Extracted material:
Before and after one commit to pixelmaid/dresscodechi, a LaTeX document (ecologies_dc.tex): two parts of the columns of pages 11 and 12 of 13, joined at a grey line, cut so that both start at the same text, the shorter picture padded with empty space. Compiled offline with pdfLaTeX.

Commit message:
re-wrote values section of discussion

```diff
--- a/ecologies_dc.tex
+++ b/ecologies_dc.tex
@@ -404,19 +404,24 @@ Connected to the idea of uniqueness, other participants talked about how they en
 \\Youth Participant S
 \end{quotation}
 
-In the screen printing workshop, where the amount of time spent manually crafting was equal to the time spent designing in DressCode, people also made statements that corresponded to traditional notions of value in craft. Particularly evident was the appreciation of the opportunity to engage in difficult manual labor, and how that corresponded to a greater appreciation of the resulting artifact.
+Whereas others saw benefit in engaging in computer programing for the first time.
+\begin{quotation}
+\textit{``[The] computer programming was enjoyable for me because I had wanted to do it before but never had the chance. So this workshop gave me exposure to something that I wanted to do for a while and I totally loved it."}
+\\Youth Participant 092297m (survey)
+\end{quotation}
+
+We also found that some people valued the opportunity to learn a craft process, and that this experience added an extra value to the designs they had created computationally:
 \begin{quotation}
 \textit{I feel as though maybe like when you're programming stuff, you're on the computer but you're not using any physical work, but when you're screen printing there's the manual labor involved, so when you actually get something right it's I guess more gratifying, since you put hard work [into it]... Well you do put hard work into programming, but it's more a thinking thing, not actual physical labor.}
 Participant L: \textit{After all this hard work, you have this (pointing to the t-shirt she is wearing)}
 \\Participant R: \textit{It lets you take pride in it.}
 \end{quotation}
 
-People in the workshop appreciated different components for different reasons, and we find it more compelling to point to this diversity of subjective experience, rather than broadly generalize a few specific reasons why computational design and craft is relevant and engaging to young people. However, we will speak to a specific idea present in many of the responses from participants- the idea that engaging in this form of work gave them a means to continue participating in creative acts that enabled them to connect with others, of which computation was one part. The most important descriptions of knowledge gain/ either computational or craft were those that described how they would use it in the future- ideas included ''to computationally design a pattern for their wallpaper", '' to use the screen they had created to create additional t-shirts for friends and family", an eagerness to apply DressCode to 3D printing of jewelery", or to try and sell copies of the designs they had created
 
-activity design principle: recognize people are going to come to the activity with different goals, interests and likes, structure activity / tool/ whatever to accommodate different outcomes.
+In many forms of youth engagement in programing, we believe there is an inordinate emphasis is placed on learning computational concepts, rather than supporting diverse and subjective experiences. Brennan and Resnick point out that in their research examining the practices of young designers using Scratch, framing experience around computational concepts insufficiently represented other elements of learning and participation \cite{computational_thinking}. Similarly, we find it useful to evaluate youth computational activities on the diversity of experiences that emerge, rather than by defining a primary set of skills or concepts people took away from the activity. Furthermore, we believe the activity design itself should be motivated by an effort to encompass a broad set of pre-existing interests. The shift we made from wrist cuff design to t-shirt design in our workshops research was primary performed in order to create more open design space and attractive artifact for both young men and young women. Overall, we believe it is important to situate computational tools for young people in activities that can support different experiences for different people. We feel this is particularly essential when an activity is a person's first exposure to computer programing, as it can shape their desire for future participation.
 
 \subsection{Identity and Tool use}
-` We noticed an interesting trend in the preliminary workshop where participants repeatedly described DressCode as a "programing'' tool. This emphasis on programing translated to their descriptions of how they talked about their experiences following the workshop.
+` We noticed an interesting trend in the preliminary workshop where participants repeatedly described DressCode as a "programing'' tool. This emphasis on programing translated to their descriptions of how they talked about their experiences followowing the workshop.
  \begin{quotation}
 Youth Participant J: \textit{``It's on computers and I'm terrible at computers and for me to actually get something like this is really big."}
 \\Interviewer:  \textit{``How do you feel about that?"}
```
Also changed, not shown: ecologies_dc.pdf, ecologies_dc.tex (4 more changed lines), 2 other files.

What you should do:
For each record above, output it exactly as written.

Answer box:
Before and after one commit to pixelmaid/dresscodechi, a LaTeX document (ecologies_dc.tex): two parts of the columns of pages 11 and 12 of 13, joined at a grey line, cut so that both start at the same text, the shorter picture padded with empty space. Compiled offline with pdfLaTeX.

Commit message:
re-wrote values section of discussion

```diff
--- a/ecologies_dc.tex
+++ b/ecologies_dc.tex
@@ -404,19 +404,24 @@ Connected to the idea of uniqueness, other participants talked about how they en
 \\Youth Participant S
 \end{quotation}
 
-In the screen printing workshop, where the amount of time spent manually crafting was equal to the time spent designing in DressCode, people also made statements that corresponded to traditional notions of value in craft. Particularly evident was the appreciation of the opportunity to engage in difficult manual labor, and how that corresponded to a greater appreciation of the resulting artifact.
+Whereas others saw benefit in engaging in computer programing for the first time.
+\begin{quotation}
+\textit{``[The] computer programming was enjoyable for me because I had wanted to do it before but never had the chance. So this workshop gave me exposure to something that I wanted to do for a while and I totally loved it."}
+\\Youth Participant 092297m (survey)
+\end{quotation}
+
+We also found that some people valued the opportunity to learn a craft process, and that this experience added an extra value to the designs they had created computationally:
 \begin{quotation}
 \textit{I feel as though maybe like when you're programming stuff, you're on the computer but you're not using any physical work, but when you're screen printing there's the manual labor involved, so when you actually get something right it's I guess more gratifying, since you put hard work [into it]... Well you do put hard work into programming, but it's more a thinking thing, not actual physical labor.}
 Participant L: \textit{After all this hard work, you have this (pointing to the t-shirt she is wearing)}
 \\Participant R: \textit{It lets you take pride in it.}
 \end{quotation}
 
-People in the workshop appreciated different components for different reasons, and we find it more compelling to point to this diversity of subjective experience, rather than broadly generalize a few specific reasons why computational design and craft is relevant and engaging to young people. However, we will speak to a specific idea present in many of the responses from participants- the idea that engaging in this form of work gave them a means to continue participating in creative acts that enabled them to connect with others, of which computation was one part. The most important descriptions of knowledge gain/ either computational or craft were those that described how they would use it in the future- ideas included ''to computationally design a pattern for their wallpaper", '' to use the screen they had created to create additional t-shirts for friends and family", an eagerness to apply DressCode to 3D printing of jewelery", or to try and sell copies of the designs they had created
 
-activity design principle: recognize people are going to come to the activity with different goals, interests and likes, structure activity / tool/ whatever to accommodate different outcomes.
+In many forms of youth engagement in programing, we believe there is an inordinate emphasis is placed on learning computational concepts, rather than supporting diverse and subjective experiences. Brennan and Resnick point out that in their research examining the practices of young designers using Scratch, framing experience around computational concepts insufficiently represented other elements of learning and participation \cite{computational_thinking}. Similarly, we find it useful to evaluate youth computational activities on the diversity of experiences that emerge, rather than by defining a primary set of skills or concepts people took away from the activity. Furthermore, we believe the activity design itself should be motivated by an effort to encompass a broad set of pre-existing interests. The shift we made from wrist cuff design to t-shirt design in our workshops research was primary performed in order to create more open design space and attractive artifact for both young men and young women. Overall, we believe it is important to situate computational tools for young people in activities that can support different experiences for different people. We feel this is particularly essential when an activity is a person's first exposure to computer programing, as it can shape their desire for future participation.
 
 \subsection{Identity and Tool use}
-` We noticed an interesting trend in the preliminary workshop where participants repeatedly described DressCode as a "programing'' tool. This emphasis on programing translated to their descriptions of how they talked about their experiences following the workshop.
+` We noticed an interesting trend in the preliminary workshop where participants repeatedly described DressCode as a "programing'' tool. This emphasis on programing translated to their descriptions of how they talked about their experiences followowing the workshop.
  \begin{quotation}
 Youth Participant J: \textit{``It's on computers and I'm terrible at computers and for me to actually get something like this is really big."}
 \\Interviewer:  \textit{``How do you feel about that?"}
```
Also changed, not shown: ecologies_dc.pdf, ecologies_dc.tex (4 more changed lines), 2 other files.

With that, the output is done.